**** DATA TO USE

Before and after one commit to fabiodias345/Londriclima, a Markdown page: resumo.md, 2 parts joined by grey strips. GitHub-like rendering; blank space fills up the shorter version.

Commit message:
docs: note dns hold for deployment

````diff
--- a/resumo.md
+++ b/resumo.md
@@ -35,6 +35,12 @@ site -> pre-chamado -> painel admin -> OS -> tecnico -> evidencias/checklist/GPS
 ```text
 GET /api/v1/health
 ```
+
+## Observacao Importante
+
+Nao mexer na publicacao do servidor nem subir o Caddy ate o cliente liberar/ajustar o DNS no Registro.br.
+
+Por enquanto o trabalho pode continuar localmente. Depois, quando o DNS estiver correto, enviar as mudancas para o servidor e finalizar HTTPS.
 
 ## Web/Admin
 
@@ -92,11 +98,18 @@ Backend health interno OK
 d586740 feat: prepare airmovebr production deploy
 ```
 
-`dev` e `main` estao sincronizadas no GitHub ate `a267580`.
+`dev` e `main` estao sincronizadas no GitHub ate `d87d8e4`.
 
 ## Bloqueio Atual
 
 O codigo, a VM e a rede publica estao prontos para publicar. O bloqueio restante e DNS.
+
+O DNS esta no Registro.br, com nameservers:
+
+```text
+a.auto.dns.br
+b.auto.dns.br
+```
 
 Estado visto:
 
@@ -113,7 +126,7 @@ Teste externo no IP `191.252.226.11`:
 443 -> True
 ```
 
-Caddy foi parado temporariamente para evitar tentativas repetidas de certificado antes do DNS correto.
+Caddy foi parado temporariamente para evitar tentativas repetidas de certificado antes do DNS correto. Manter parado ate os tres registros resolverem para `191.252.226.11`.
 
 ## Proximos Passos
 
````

********

• DIRECTIONS FOR THIS TASK: Everything in the material above is to be copied exactly.

• RESULT OF THIS EXERCISE:
Before and after one commit to fabiodias345/Londriclima, a Markdown page: resumo.md, 2 parts joined by grey strips. GitHub-like rendering; blank space fills up the shorter version.

Commit message:
docs: note dns hold for deployment

````diff
--- a/resumo.md
+++ b/resumo.md
@@ -35,6 +35,12 @@ site -> pre-chamado -> painel admin -> OS -> tecnico -> evidencias/checklist/GPS
 ```text
 GET /api/v1/health
 ```
+
+## Observacao Importante
+
+Nao mexer na publicacao do servidor nem subir o Caddy ate o cliente liberar/ajustar o DNS no Registro.br.
+
+Por enquanto o trabalho pode continuar localmente. Depois, quando o DNS estiver correto, enviar as mudancas para o servidor e finalizar HTTPS.
 
 ## Web/Admin
 
@@ -92,11 +98,18 @@ Backend health interno OK
 d586740 feat: prepare airmovebr production deploy
 ```
 
-`dev` e `main` estao sincronizadas no GitHub ate `a267580`.
+`dev` e `main` estao sincronizadas no GitHub ate `d87d8e4`.
 
 ## Bloqueio Atual
 
 O codigo, a VM e a rede publica estao prontos para publicar. O bloqueio restante e DNS.
+
+O DNS esta no Registro.br, com nameservers:
+
+```text
+a.auto.dns.br
+b.auto.dns.br
+```
 
 Estado visto:
 
@@ -113,7 +126,7 @@ Teste externo no IP `191.252.226.11`:
 443 -> True
 ```
 
-Caddy foi parado temporariamente para evitar tentativas repetidas de certificado antes do DNS correto.
+Caddy foi parado temporariamente para evitar tentativas repetidas de certificado antes do DNS correto. Manter parado ate os tres registros resolverem para `191.252.226.11`.
 
 ## Proximos Passos
 
````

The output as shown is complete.